Go through the records, and copy each line in which the string "Young" is present.

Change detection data
***

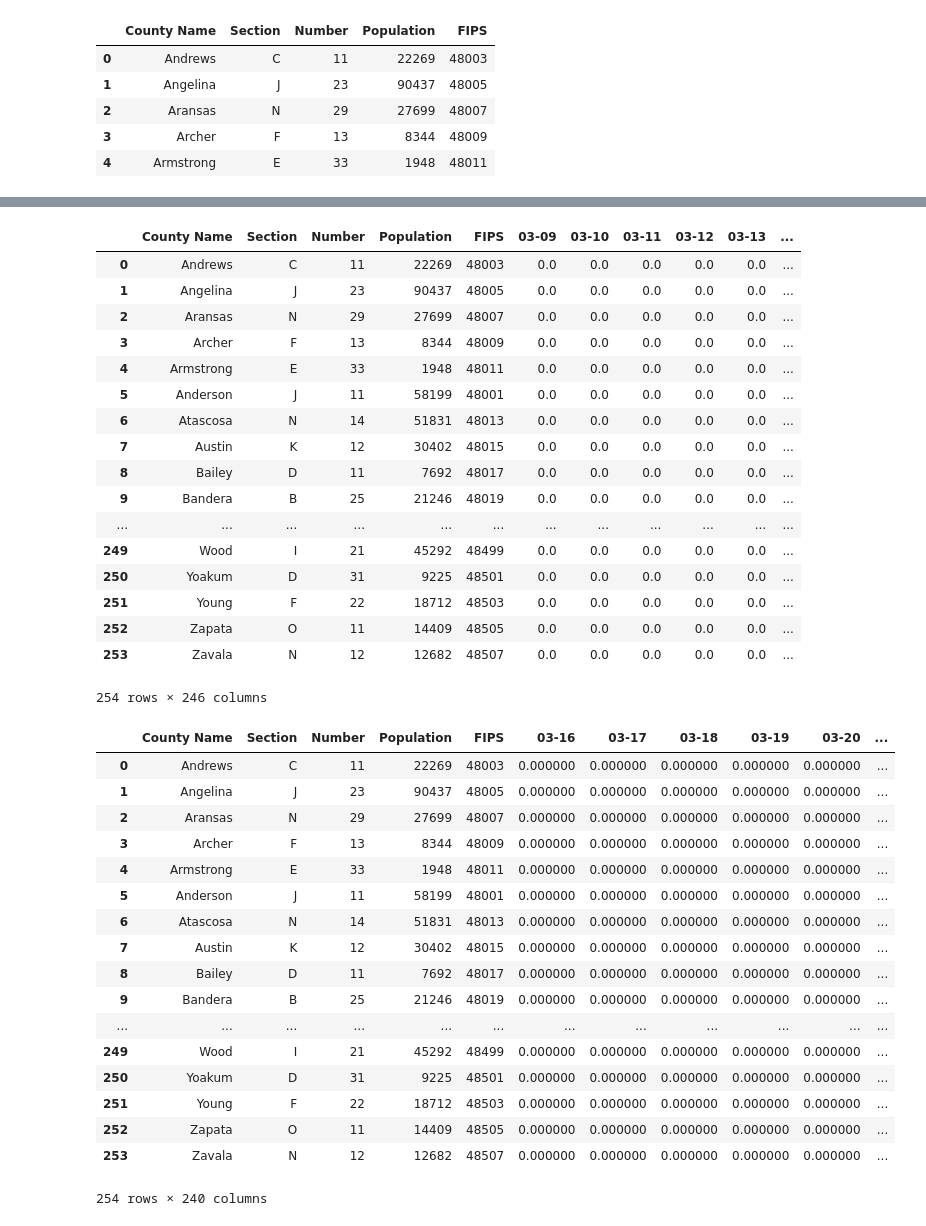
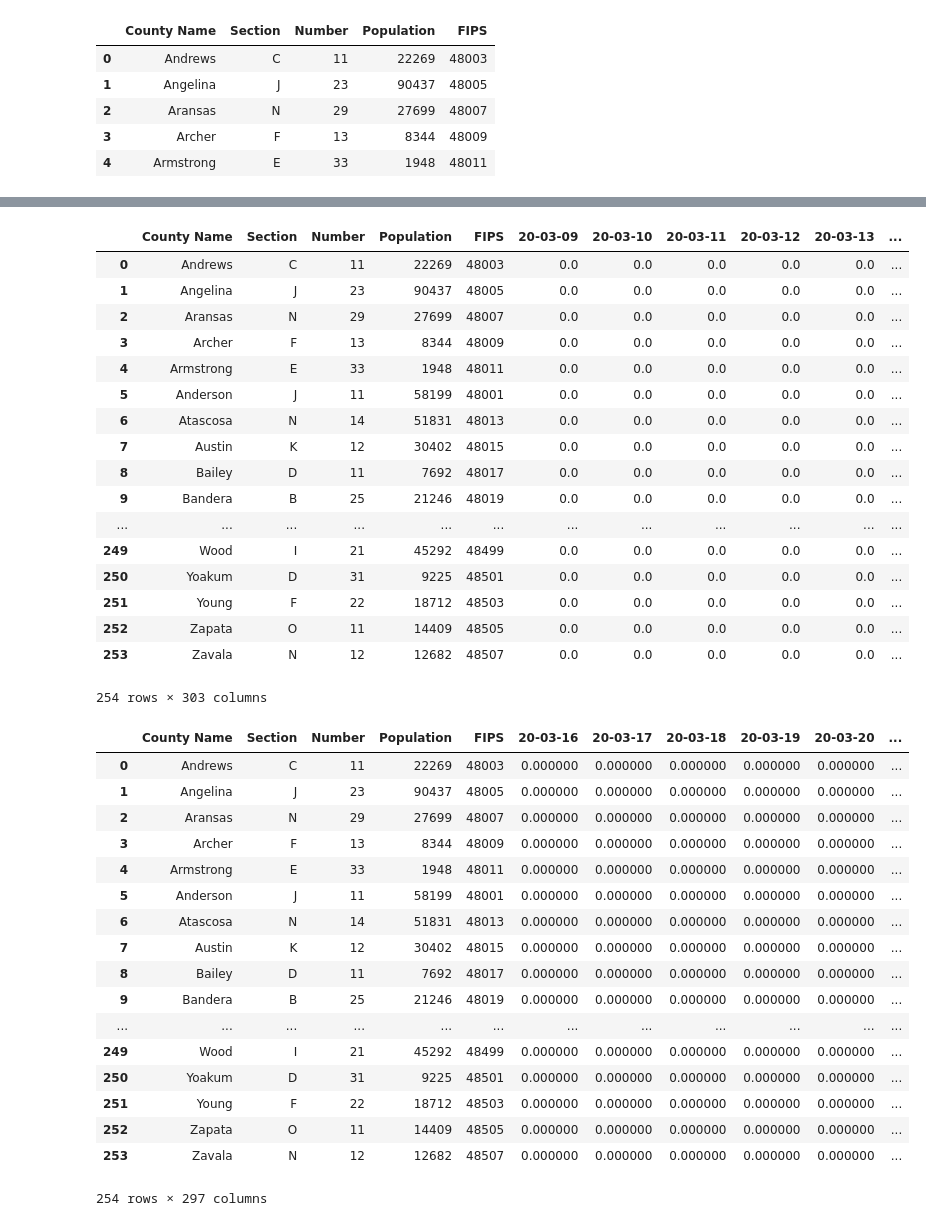
Before and after one commit to sdarby713/Texas_Covid19, a Jupyter notebook: covid19.ipynb, the cells around one changed output, grey strips where cells are left out. Saved outputs shown, nothing was run; the diff lists cells and outputs as text; code cells hidden in the pictures.

```diff
--- a/covid19.ipynb
+++ b/covid19.ipynb
@@ -12,8 +12,10 @@ data_file_df = pd.read_excel('Texas COVID-19 Case Count Data by County.xlsx', sk
 
 cols = data_file_df.columns.values
 newcols = []
+colcount = 0
 
 for col in cols:
+    colcount += 1
     if col == 'County Name':
         newcols.append(col)
     else:
@@ -22,6 +24,12 @@ for col in cols:
         for char in col:
             if (char >= "0" and char <= "9") or char == "-":
                 newcol = newcol + char
+
+        if colcount > 301:
+            newcol = "21-" + newcol
+        else:
+            newcol = "20-" + newcol
+
         print('/' + newcol + "/")
         newcols.append(newcol)
 
@@ -29,7 +37,7 @@ data_file_df.columns = newcols
 
 # data for 3-07 and 3-08 are missing - so we'll pretend that any data before that is missing as well.
 # these are mostly zero anyway.
-del data_file_df["03-04"]
-del data_file_df["03-05"]
-del data_file_df["03-06"]
+del data_file_df["20-03-04"]
+del data_file_df["20-03-05"]
+del data_file_df["20-03-06"]
 # %% [output]
@@ -125,7 +133,7 @@ for y in range(0, ylim):
 # %%
  covid19rate_df
 # %% [output]
-|  | County Name | Section | Number | Population | FIPS | 03-09 | 03-10 | 03-11 | 03-12 | 03-13 | ... |
+|  | County Name | Section | Number | Population | FIPS | 20-03-09 | 20-03-10 | 20-03-11 | 20-03-12 | 20-03-13 | ... |
 | 0 | Andrews | C | 11 | 22269 | 48003 | 0.0 | 0.0 | 0.0 | 0.0 | 0.0 | ... |
 | 1 | Angelina | J | 23 | 90437 | 48005 | 0.0 | 0.0 | 0.0 | 0.0 | 0.0 | ... |
 | 2 | Aransas | N | 29 | 27699 | 48007 | 0.0 | 0.0 | 0.0 | 0.0 | 0.0 | ... |
@@ -142,7 +150,7 @@ for y in range(0, ylim):
 | 251 | Young | F | 22 | 18712 | 48503 | 0.0 | 0.0 | 0.0 | 0.0 | 0.0 | ... |
 | 252 | Zapata | O | 11 | 14409 | 48505 | 0.0 | 0.0 | 0.0 | 0.0 | 0.0 | ... |
 | 253 | Zavala | N | 12 | 12682 | 48507 | 0.0 | 0.0 | 0.0 | 0.0 | 0.0 | ... |
-254 rows × 246 columns
+254 rows × 303 columns
 # %%
 # create a parallel dataframe showing each day's increment of cases per county
 covid19incr_df = covid19_df.copy()
@@ -167,16 +175,16 @@ for y in range(0, ylim):
 # %%
 # these days come before a seven-day rolling average can be computed, and so are not wanted
 
-del covid19ravg_df["03-09"]
-del covid19ravg_df["03-10"]
-del covid19ravg_df["03-11"]
-del covid19ravg_df["03-12"]
-del covid19ravg_df["03-13"]
-del covid19ravg_df["03-15"]  # 3-14 is also missing.
+del covid19ravg_df["20-03-09"]
+del covid19ravg_df["20-03-10"]
+del covid19ravg_df["20-03-11"]
+del covid19ravg_df["20-03-12"]
+del covid19ravg_df["20-03-13"]
+del covid19ravg_df["20-03-15"]  # 3-14 is also missing.
 
 covid19ravg_df
 # %% [output]
-|  | County Name | Section | Number | Population | FIPS | 03-16 | 03-17 | 03-18 | 03-19 | 03-20 | ... |
+|  | County Name | Section | Number | Population | FIPS | 20-03-16 | 20-03-17 | 20-03-18 | 20-03-19 | 20-03-20 | ... |
 | 0 | Andrews | C | 11 | 22269 | 48003 | 0.000000 | 0.000000 | 0.000000 | 0.000000 | 0.000000 | ... |
 | 1 | Angelina | J | 23 | 90437 | 48005 | 0.000000 | 0.000000 | 0.000000 | 0.000000 | 0.000000 | ... |
 | 2 | Aransas | N | 29 | 27699 | 48007 | 0.000000 | 0.000000 | 0.000000 | 0.000000 | 0.000000 | ... |
@@ -193,7 +201,7 @@ covid19ravg_df
 | 251 | Young | F | 22 | 18712 | 48503 | 0.000000 | 0.000000 | 0.000000 | 0.000000 | 0.000000 | ... |
 | 252 | Zapata | O | 11 | 14409 | 48505 | 0.000000 | 0.000000 | 0.000000 | 0.000000 | 0.000000 | ... |
 | 253 | Zavala | N | 12 | 12682 | 48507 | 0.000000 | 0.000000 | 0.000000 | 0.000000 | 0.000000 | ... |
-254 rows × 240 columns
+254 rows × 297 columns
 # %%
 # assign grades to rates of occurance
 
```
Also changed, not shown: parts of 6 cells of this notebook, 7 other files.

***

Response to the exercise
 | 251 | Young | F | 22 | 18712 | 48503 | 0.0 | 0.0 | 0.0 | 0.0 | 0.0 | ... |
 | 251 | Young | F | 22 | 18712 | 48503 | 0.000000 | 0.000000 | 0.000000 | 0.000000 | 0.000000 | ... |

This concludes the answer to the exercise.